Advice for the Early Days
Hester Hill Schnipper, LICSW, OSW-C Program Manager, Oncology Social Work
JANUARY 05, 2017
Looking back, almost all of us would agree that the first days after diagnosis are psychologically the very hardest. We are catapulted from normal life to crisis in an instant, and most of us experience something close to panic. As I always tell newly diagnosed individuals, it will get better. This is as bad as it gets. I promise. Once all the information has been collected and there is a plan, it is possible to organize one's thoughts and begin to settle in for the duration.
The most important advice is this: Slow down. Breathe. Take one step at a time. If you can't imagine how to get through the day, take it half an hour at a time.
It can be helpful to remember other hard times in life. Who and what helped then? Was it better then for you to take long solo walks or to be surrounded by friends? Are you someone who can't stop eating or someone who can't eat anything in a crisis? (Whichever type you are, it is okay right now to stick with comfort foods. You do have to eat something so think soup or something equally soothing.) Do you want to get into bed and pull up the covers or are you lying awake all night? The point here is to consider how you react in hard times, to recognize the strategies and skills that life has given you, and to do whatever you need. Other peoples' opinions and advice don't matter much, and you have the right to politely say that.
Although there are a few exceptions, a new cancer diagnosis is not usually a medical emergency on the scale of, say, a heart attack or a stroke. You have time to think about your choices, consult with your doctor (s), talk with your family. Don't rush to decisions or to surgery.
This is a helpful article from WedMD:
What NOT to Do After a Cancer Diagnosis
By Wendy Baer, MD
When you learn you have cancer, you may feel like someone hit the panic
button inside your head and
body. Thoughts about what the diagnosis means for you, and your family, may
swirl inside your head.
Feelings of uncertainty, fear, and frustration may all come up at once.
This panic, or intense stress, can easily cause you to make decisions or engage in behaviors that are not actually very helpful. With that in mind, here are four “don’ts” after a cancer diagnosis:
Don’t try to go it alone: Yes, you may have managed many things well on your own before.
Cancer is different. Trying to go it alone does not work. Everyone needs a team, a support person or two, to help them through cancer. Let people drive you, run errands, sit with you at chemo. People feel better when they help others. You are giving THEM a gift to let them help.
Don’t ignore the internet completely: Yes, ignore fake news, magic juices, doctors who offer something “no one else has” and cures via ice baths. But there is important information on the internet – and almost always the websites have “.edu” or “.gov” at the end. So, use the internet to find credible information and allow it to help you form a reasonable treatment plan with your medical team – but do it early in the day, not in the evening.

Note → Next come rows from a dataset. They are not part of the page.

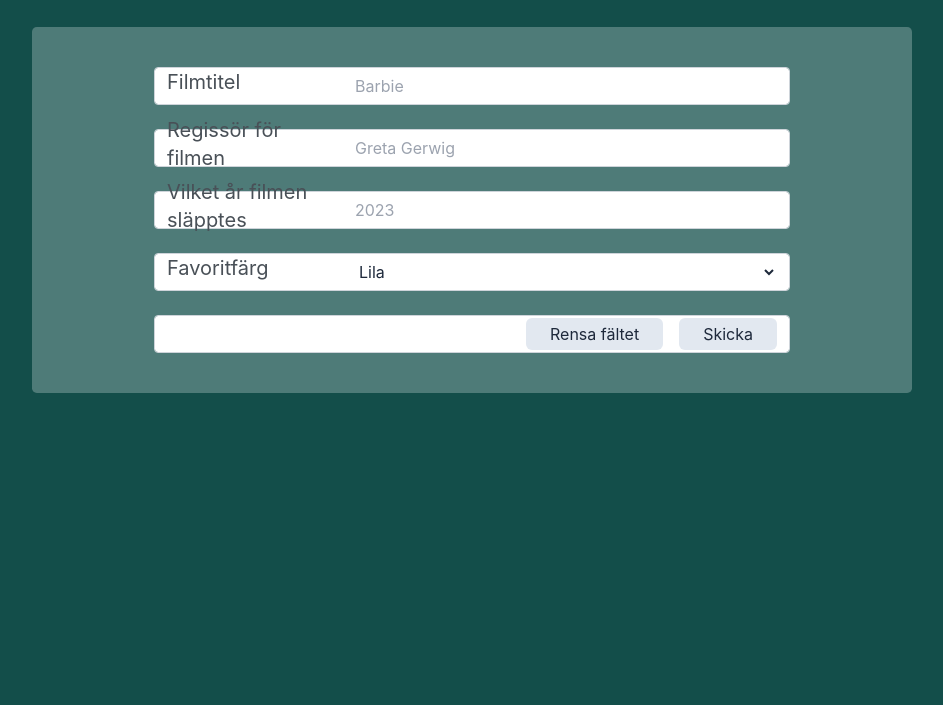
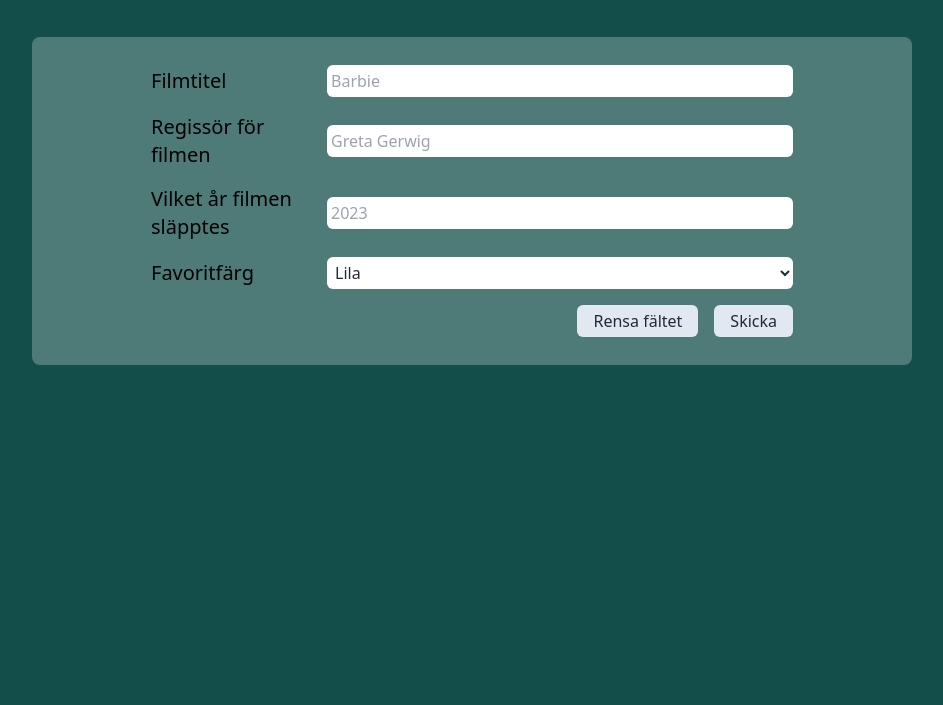
Before and after one commit to intesar-create/gik339-grupp23-projekt, a plain HTML site: page client/index.html in a window 1280 px wide. Shown: the part 135-840 px from the top of the page, without its empty margins (168-1111 px from the left). Drawn offline with nearby package versions, Linux system fonts and the light colour scheme; no server answers.

Commit message:
Update index.html

```diff
--- a/client/index.html
+++ b/client/index.html
@@ -6,7 +6,7 @@
     <meta http-equiv="X-UA-Compatible" content="IE=edge" />
     <meta name="viewport" content="width=device-width, initial-scale=1.0" />
     <script src="https://cdn.tailwindcss.com"></script>
-    <link href="https://stackpath.bootstrapcdn.com/bootstrap/4.5.2/css/bootstrap.min.css" rel="stylesheet">
+    <link href="https://stackpath.bootstrapcdn.com/bootstrap/4.5.2/css/bootstrap.min.css">
     <link rel="shortcut icon" href="#" />
     <title>Projektarbete grupp 23</title>
 </head>
```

No medical research in bed, EVER, and no cancer talk after dinner. Whatever you want to look up will still be there tomorrow, so check it out then. But in the evening, give yourself a break.